Effect of human intestinal macrophages on immunoglobulin production by human intestinal mononuclear cells isolated from patients with inflammatory bowel disease
WU KC., MAHIDA YR., PRIDDLE JD., JEWELL DP.
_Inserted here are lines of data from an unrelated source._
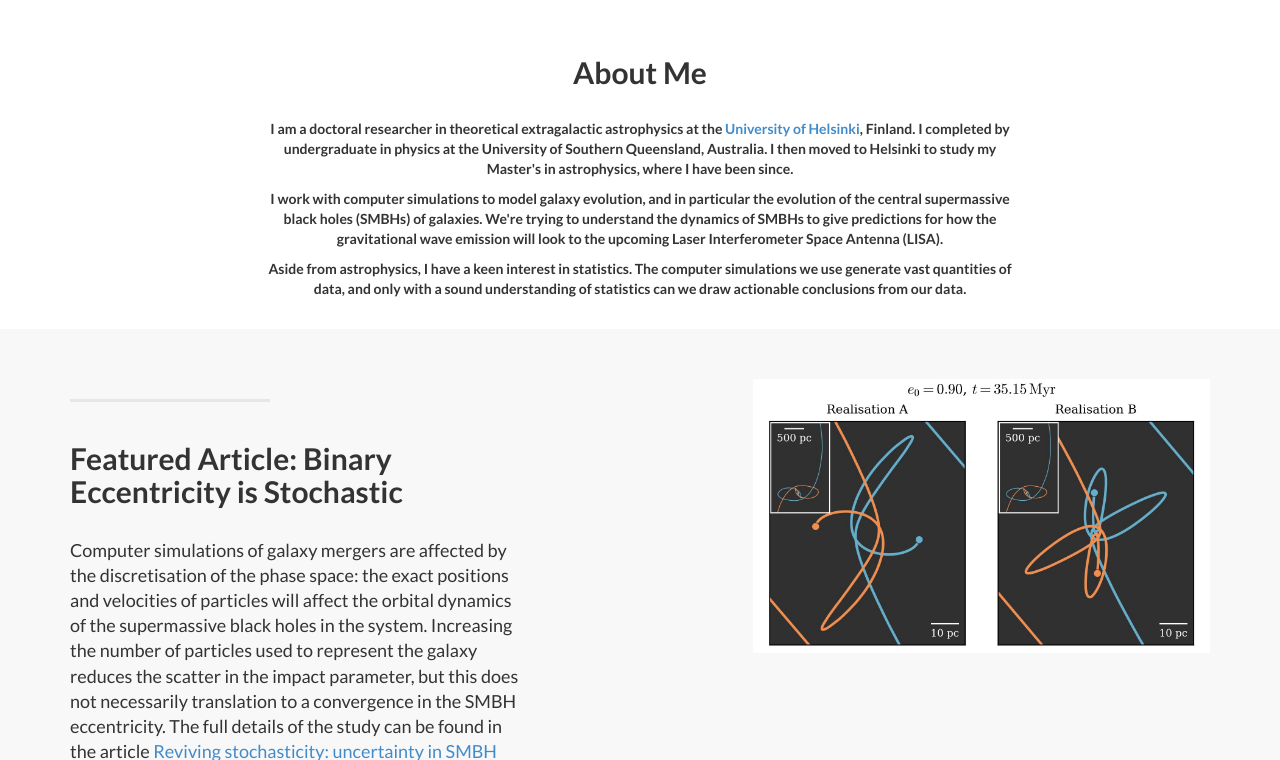
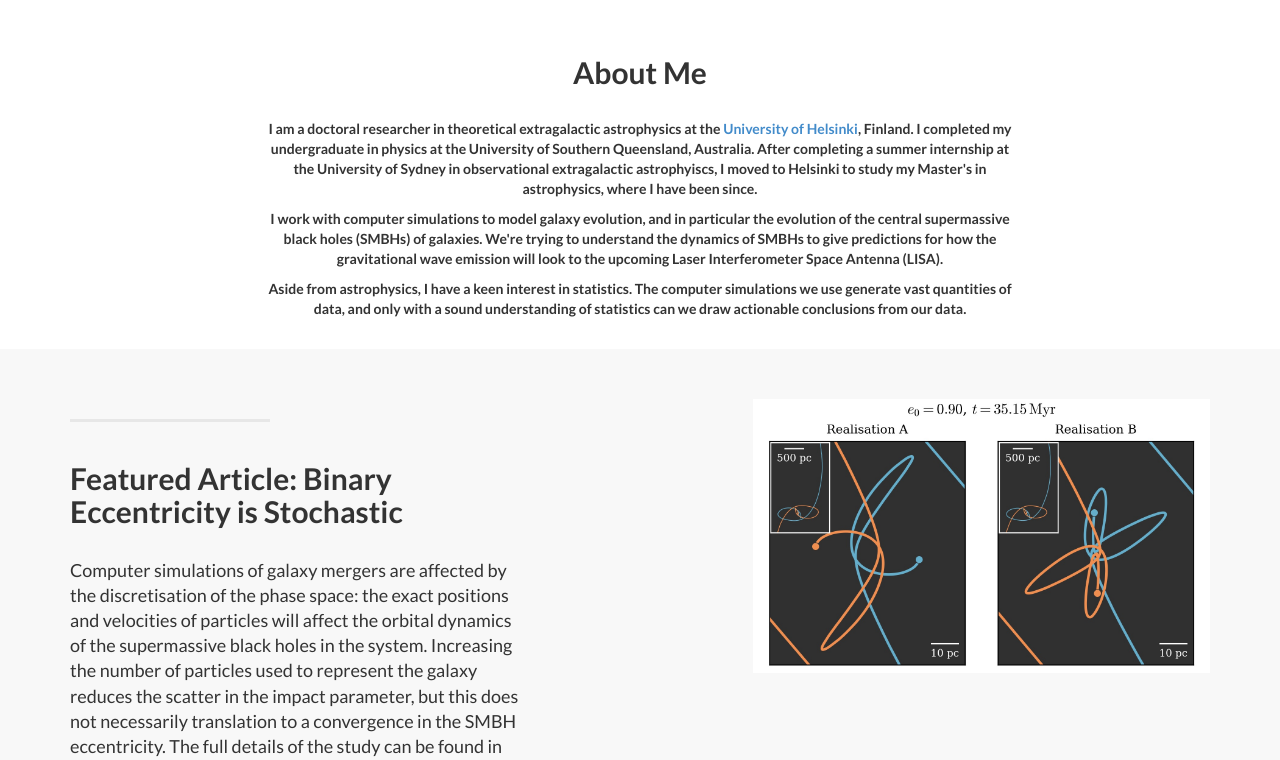
Before and after one commit to alex-rawlings/alex-rawlings.github.io, a Jekyll site: the page built from index.html, in a window 1280 px wide and 900 px high, scrolled down 723 px, cut to the strip 140-900 px from the top of the window. Built offline with Jekyll 4.4.1, drawn with Linux system fonts in a browser that asks for light colours.

Commit message:
Edit about section

```diff
--- a/_includes/about.html
+++ b/_includes/about.html
@@ -5,7 +5,8 @@
               <br/><br/>
               <h2>About Me</h2>
               <br/>
-                <p>I am a doctoral researcher in theoretical extragalactic astrophysics at the <a href="https://www.mv.helsinki.fi/home/phjohans/group-website/">University of Helsinki</a>, Finland. I completed by undergraduate in physics at the University of Southern Queensland, Australia. I then moved to Helsinki to study my Master's in astrophysics, where I have been since.</p>
+                <p>I am a doctoral researcher in theoretical extragalactic astrophysics at the <a href="https://www.mv.helsinki.fi/home/phjohans/group-website/">University of Helsinki</a>, Finland. I completed my undergraduate in physics at the University of Southern Queensland, Australia.
+                After completing a summer internship at the University of Sydney in observational extragalactic astrophyiscs, I moved to Helsinki to study my Master's in astrophysics, where I have been since.</p>
                 <p>I work with computer simulations to model galaxy evolution, and in particular the evolution of the central supermassive black holes (SMBHs) of galaxies. We're trying to understand the dynamics of SMBHs to give predictions for how the gravitational wave emission will look to the upcoming Laser Interferometer Space Antenna (LISA).</p>
                 <p>Aside from astrophysics, I have a keen interest in statistics. The computer simulations we use generate vast quantities of data, and only with a sound understanding of statistics can we draw actionable conclusions from our data.</p>
                 <br/>
```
SUMMARY The effect of macrophages on spontaneous immunoglobulin production by isolated human intestinal mononuclear cells (MNC) is unknown. Depietion of macrophages by adherence to fibronectin or by panning with macrophage-specific monoclonal antibody 3C10 lead to a significant reduction in IgA, IgG and lgM production by intestinal MNC from both normal (n= 10) and inflammatory bowel disease (IBD) (n= 13) mucosa. The reduction in immunoglobulin produced by macrophage-depleted intestinal MNC was greater in IBD patients than in normal controls. There was a significant correlation (r=0·816, P<0·001) between the percentage of macrophages depleted by panning with 3C10 and the reduction in IgG produced by macrophage-depleted intestinal MNC. Addition of either fibronectin-adherent cells or the supernatant from these macrophage-enriched cells enhanced immunoglobulin production in a dose-dependent fashion. A greater increase in IgG production by macrophage-depleted cells was seen when cultured with supernatant from inflamed IBD mucosal cells, compared with that from normal mucosal cells. The soluble factor(s) responsible in the supernatant was acid and heat susceptible but was not affected by freezing and thawing. Addition of recombinant human interleukin-1β or human interferon-gamma to cell cultures did not influence immunoglobulin production. Thus, human intestinal macrophages enhance spontaneous immunoglobulin production by isolated intestinal MNC by secreting soluble factor(s) which remain to be fully characterized.